PROVIDED DATA>
*** Block opens ***

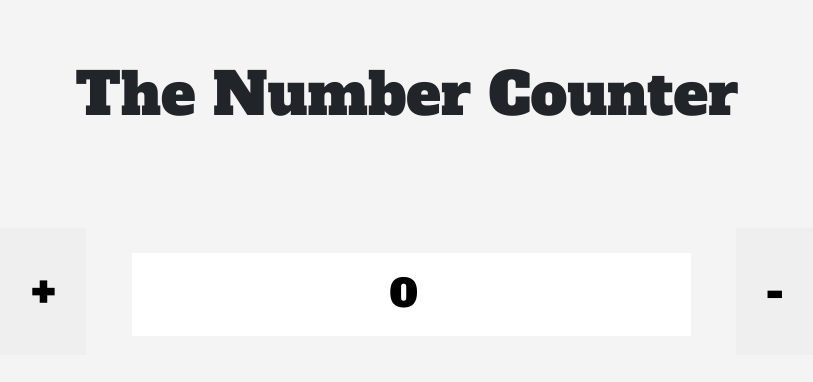
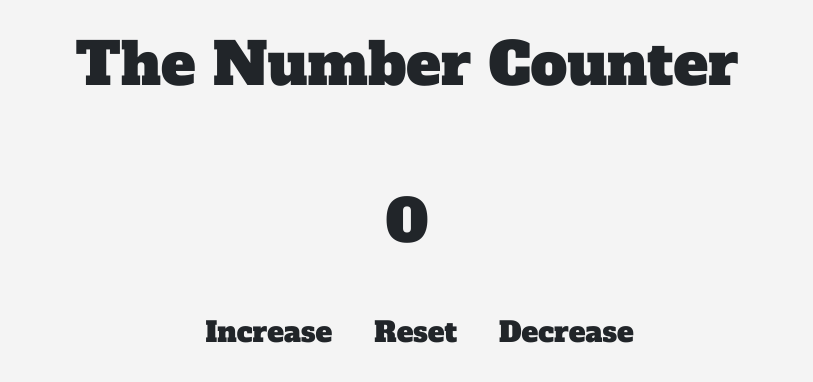
Before and after one commit to Saimun4u/Counter, a plain HTML site: page index.html in a window 1280 px wide. Shown: the whole page, without its empty margins (233-1046 px from the left). Drawn offline with nearby package versions, Linux system fonts and the light colour scheme.

Commit message:
Number change and logic set

```diff
--- a/app.js
+++ b/app.js
@@ -1,6 +1,23 @@
-//Select DOM Elements
+//Set initial count
+let count = 0;
 
-const board = document.getElementById("board");
-const increaseBtn = document.querySelector('.btn-increase');
-const increaseBtn = document.querySelector('.btn-decrease');
-const formInput = document.querySelector('.uservalue')
+//Select value and buttons
+
+const value = document.querySelector('#value');
+const btns = document.querySelectorAll('.btn');
+
+btns.forEach((btn)=>{
+    btn.addEventListener('click', e => {
+        // console.log(e.currentTarget.classList)
+        const style = e.currentTarget.classList;
+        if (style.contains('increase')){
+            count++;
+        } else if (style.contains('decrease')){
+            count--;
+        }
+        else{
+            count = 0;
+        }
+        value.textContent =count;
+    })
+})
--- a/index.html
+++ b/index.html
@@ -15,11 +15,10 @@
   <body>
     <h1>The Number Counter</h1>
     <div class="container">
-        <form id="board">
-            <button class="btn-increase">+</button>
-            <input type="number" class="userhit" value="0">
-            <button class="btn-decrease">-</button>
-        </form>
+            <span id="value">0</span>
+            <button class="btn increase">Increase</button>
+            <button class="btn reset">Reset</button>
+            <button class="btn decrease">Decrease</button>
     </div>
 
 
--- a/style.css
+++ b/style.css
@@ -8,19 +8,20 @@ body {
   min-height: 100vh;
   align-items: center;
   justify-content: center;
-  /* display: flex; */
+  min-width: 100%;
   margin: 0;
 }
 
 h1 {
   font-size: 58px;
-  padding: 60px 60px;
+  padding: 30px 20px;
   text-align: center;
 }
 
 .container {
   text-align: center;
   margin: 0 auto;
+  padding: ;
 }
 
 #board {
@@ -36,23 +37,44 @@ h1 {
   border: 3px solid #fff;
 }
 
-.btn-increase {
-  padding: 30px 30px;
-  font-size: 45px;
-  margin-right: 0.9em;
-  border-style: none;
+.increase {
+  padding: 5px 5px;
+  font-size: 28px;
+  margin-left: 0.9em;
+  border-radius: 5px;
+  border-style: 2px solid #444;
 }
 
-.btn-decrease {
-  padding: 30px 30px;
-  font-size: 45px;
+.decrease {
+  padding: 5px 5px;
+  font-size: 28px;
   margin-left: 0.9em;
-  border-style: none;
+  border-radius: 5px;
+  border-style: 2px solid #444;
 }
 
-.btn-increase:hover {
+.reset {
+  padding: 5px 5px;
+  font-size: 28px;
+  margin-left: 0.9em;
+  border-radius: 5px;
+  border-style: 2px solid #444;
+}
+
+.increase:hover {
   color: rgb(4, 160, 25);
 }
-.btn-decrease:hover {
+
+.reset:hover {
+  color: rgb(97, 209, 218);
+}
+
+.decrease:hover {
   color: rgb(223, 87, 9);
 }
+
+#value {
+  font-size: 58px;
+  display: block;
+  padding: 40px 20px;
+}
```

*** Block closes ***

WHAT YOU NEED TO DO> For this exercise, write out the listing verbatim and leave every image out.

EXERCISE RESULT>
Before and after one commit to Saimun4u/Counter, a plain HTML site: page index.html in a window 1280 px wide. Shown: the whole page, without its empty margins (233-1046 px from the left). Drawn offline with nearby package versions, Linux system fonts and the light colour scheme.

Commit message:
Number change and logic set

```diff
--- a/app.js
+++ b/app.js
@@ -1,6 +1,23 @@
-//Select DOM Elements
+//Set initial count
+let count = 0;
 
-const board = document.getElementById("board");
-const increaseBtn = document.querySelector('.btn-increase');
-const increaseBtn = document.querySelector('.btn-decrease');
-const formInput = document.querySelector('.uservalue')
+//Select value and buttons
+
+const value = document.querySelector('#value');
+const btns = document.querySelectorAll('.btn');
+
+btns.forEach((btn)=>{
+    btn.addEventListener('click', e => {
+        // console.log(e.currentTarget.classList)
+        const style = e.currentTarget.classList;
+        if (style.contains('increase')){
+            count++;
+        } else if (style.contains('decrease')){
+            count--;
+        }
+        else{
+            count = 0;
+        }
+        value.textContent =count;
+    })
+})
--- a/index.html
+++ b/index.html
@@ -15,11 +15,10 @@
   <body>
     <h1>The Number Counter</h1>
     <div class="container">
-        <form id="board">
-            <button class="btn-increase">+</button>
-            <input type="number" class="userhit" value="0">
-            <button class="btn-decrease">-</button>
-        </form>
+            <span id="value">0</span>
+            <button class="btn increase">Increase</button>
+            <button class="btn reset">Reset</button>
+            <button class="btn decrease">Decrease</button>
     </div>
 
 
--- a/style.css
+++ b/style.css
@@ -8,19 +8,20 @@ body {
   min-height: 100vh;
   align-items: center;
   justify-content: center;
-  /* display: flex; */
+  min-width: 100%;
   margin: 0;
 }
 
 h1 {
   font-size: 58px;
-  padding: 60px 60px;
+  padding: 30px 20px;
   text-align: center;
 }
 
 .container {
   text-align: center;
   margin: 0 auto;
+  padding: ;
 }
 
 #board {
@@ -36,23 +37,44 @@ h1 {
   border: 3px solid #fff;
 }
 
-.btn-increase {
-  padding: 30px 30px;
-  font-size: 45px;
-  margin-right: 0.9em;
-  border-style: none;
+.increase {
+  padding: 5px 5px;
+  font-size: 28px;
+  margin-left: 0.9em;
+  border-radius: 5px;
+  border-style: 2px solid #444;
 }
 
-.btn-decrease {
-  padding: 30px 30px;
-  font-size: 45px;
+.decrease {
+  padding: 5px 5px;
+  font-size: 28px;
   margin-left: 0.9em;
-  border-style: none;
+  border-radius: 5px;
+  border-style: 2px solid #444;
 }
 
-.btn-increase:hover {
+.reset {
+  padding: 5px 5px;
+  font-size: 28px;
+  margin-left: 0.9em;
+  border-radius: 5px;
+  border-style: 2px solid #444;
+}
+
+.increase:hover {
   color: rgb(4, 160, 25);
 }
-.btn-decrease:hover {
+
+.reset:hover {
+  color: rgb(97, 209, 218);
+}
+
+.decrease:hover {
   color: rgb(223, 87, 9);
 }
+
+#value {
+  font-size: 58px;
+  display: block;
+  padding: 40px 20px;
+}
```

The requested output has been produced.